The finished copy should match every record exactly and contain no pictures.
##############################
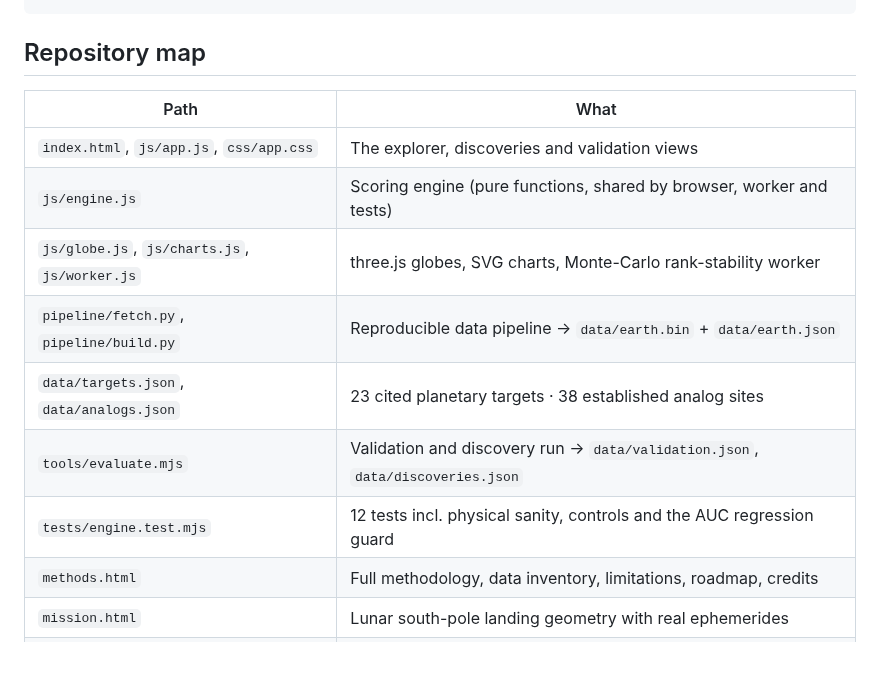
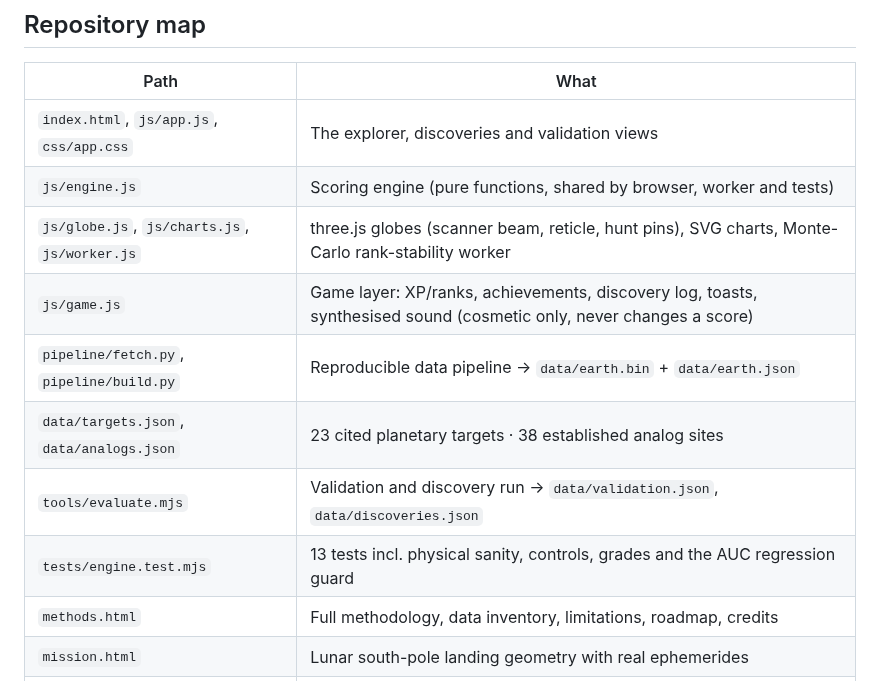
Before and after one commit to clickTwice26/nasc, a Markdown page: README.md, the part around one of its changes. Drawn GitHub-style; blank space fills up the shorter version.

```diff
--- a/README.md
+++ b/README.md
@@ -87,11 +101,12 @@ python3 pipeline/fetch.py && python3 pipeline/build.py && node tools/evaluate.mj
 |---|---|
 | `index.html`, `js/app.js`, `css/app.css` | The explorer, discoveries and validation views |
 | `js/engine.js` | Scoring engine (pure functions, shared by browser, worker and tests) |
-| `js/globe.js`, `js/charts.js`, `js/worker.js` | three.js globes, SVG charts, Monte-Carlo rank-stability worker |
+| `js/globe.js`, `js/charts.js`, `js/worker.js` | three.js globes (scanner beam, reticle, hunt pins), SVG charts, Monte-Carlo rank-stability worker |
+| `js/game.js` | Game layer: XP/ranks, achievements, discovery log, toasts, synthesised sound (cosmetic only, never changes a score) |
 | `pipeline/fetch.py`, `pipeline/build.py` | Reproducible data pipeline → `data/earth.bin` + `data/earth.json` |
 | `data/targets.json`, `data/analogs.json` | 23 cited planetary targets · 38 established analog sites |
 | `tools/evaluate.mjs` | Validation and discovery run → `data/validation.json`, `data/discoveries.json` |
-| `tests/engine.test.mjs` | 12 tests incl. physical sanity, controls and the AUC regression guard |
+| `tests/engine.test.mjs` | 13 tests incl. physical sanity, controls, grades and the AUC regression guard |
 | `methods.html` | Full methodology, data inventory, limitations, roadmap, credits |
 | `mission.html` | Lunar south-pole landing geometry with real ephemerides |
 | `docs/PITCH.md` | Judging pitch: slides outline and 30-second demo script |
```
Also changed, not shown: other parts of README.md (+14 -0 lines), docs/img/explore-moon.jpg, docs/img/hunt.jpg (added), docs/img/mission-log.jpg (added), docs/img/report-mars.jpg, docs/img/validation.jpg, 9 other files.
##############################
▶ [Output for this exercise]
Before and after one commit to clickTwice26/nasc, a Markdown page: README.md, the part around one of its changes. Drawn GitHub-style; blank space fills up the shorter version.

```diff
--- a/README.md
+++ b/README.md
@@ -87,11 +101,12 @@ python3 pipeline/fetch.py && python3 pipeline/build.py && node tools/evaluate.mj
 |---|---|
 | `index.html`, `js/app.js`, `css/app.css` | The explorer, discoveries and validation views |
 | `js/engine.js` | Scoring engine (pure functions, shared by browser, worker and tests) |
-| `js/globe.js`, `js/charts.js`, `js/worker.js` | three.js globes, SVG charts, Monte-Carlo rank-stability worker |
+| `js/globe.js`, `js/charts.js`, `js/worker.js` | three.js globes (scanner beam, reticle, hunt pins), SVG charts, Monte-Carlo rank-stability worker |
+| `js/game.js` | Game layer: XP/ranks, achievements, discovery log, toasts, synthesised sound (cosmetic only, never changes a score) |
 | `pipeline/fetch.py`, `pipeline/build.py` | Reproducible data pipeline → `data/earth.bin` + `data/earth.json` |
 | `data/targets.json`, `data/analogs.json` | 23 cited planetary targets · 38 established analog sites |
 | `tools/evaluate.mjs` | Validation and discovery run → `data/validation.json`, `data/discoveries.json` |
-| `tests/engine.test.mjs` | 12 tests incl. physical sanity, controls and the AUC regression guard |
+| `tests/engine.test.mjs` | 13 tests incl. physical sanity, controls, grades and the AUC regression guard |
 | `methods.html` | Full methodology, data inventory, limitations, roadmap, credits |
 | `mission.html` | Lunar south-pole landing geometry with real ephemerides |
 | `docs/PITCH.md` | Judging pitch: slides outline and 30-second demo script |
```
Also changed, not shown: other parts of README.md (+14 -0 lines), docs/img/explore-moon.jpg, docs/img/hunt.jpg (added), docs/img/mission-log.jpg (added), docs/img/report-mars.jpg, docs/img/validation.jpg, 9 other files.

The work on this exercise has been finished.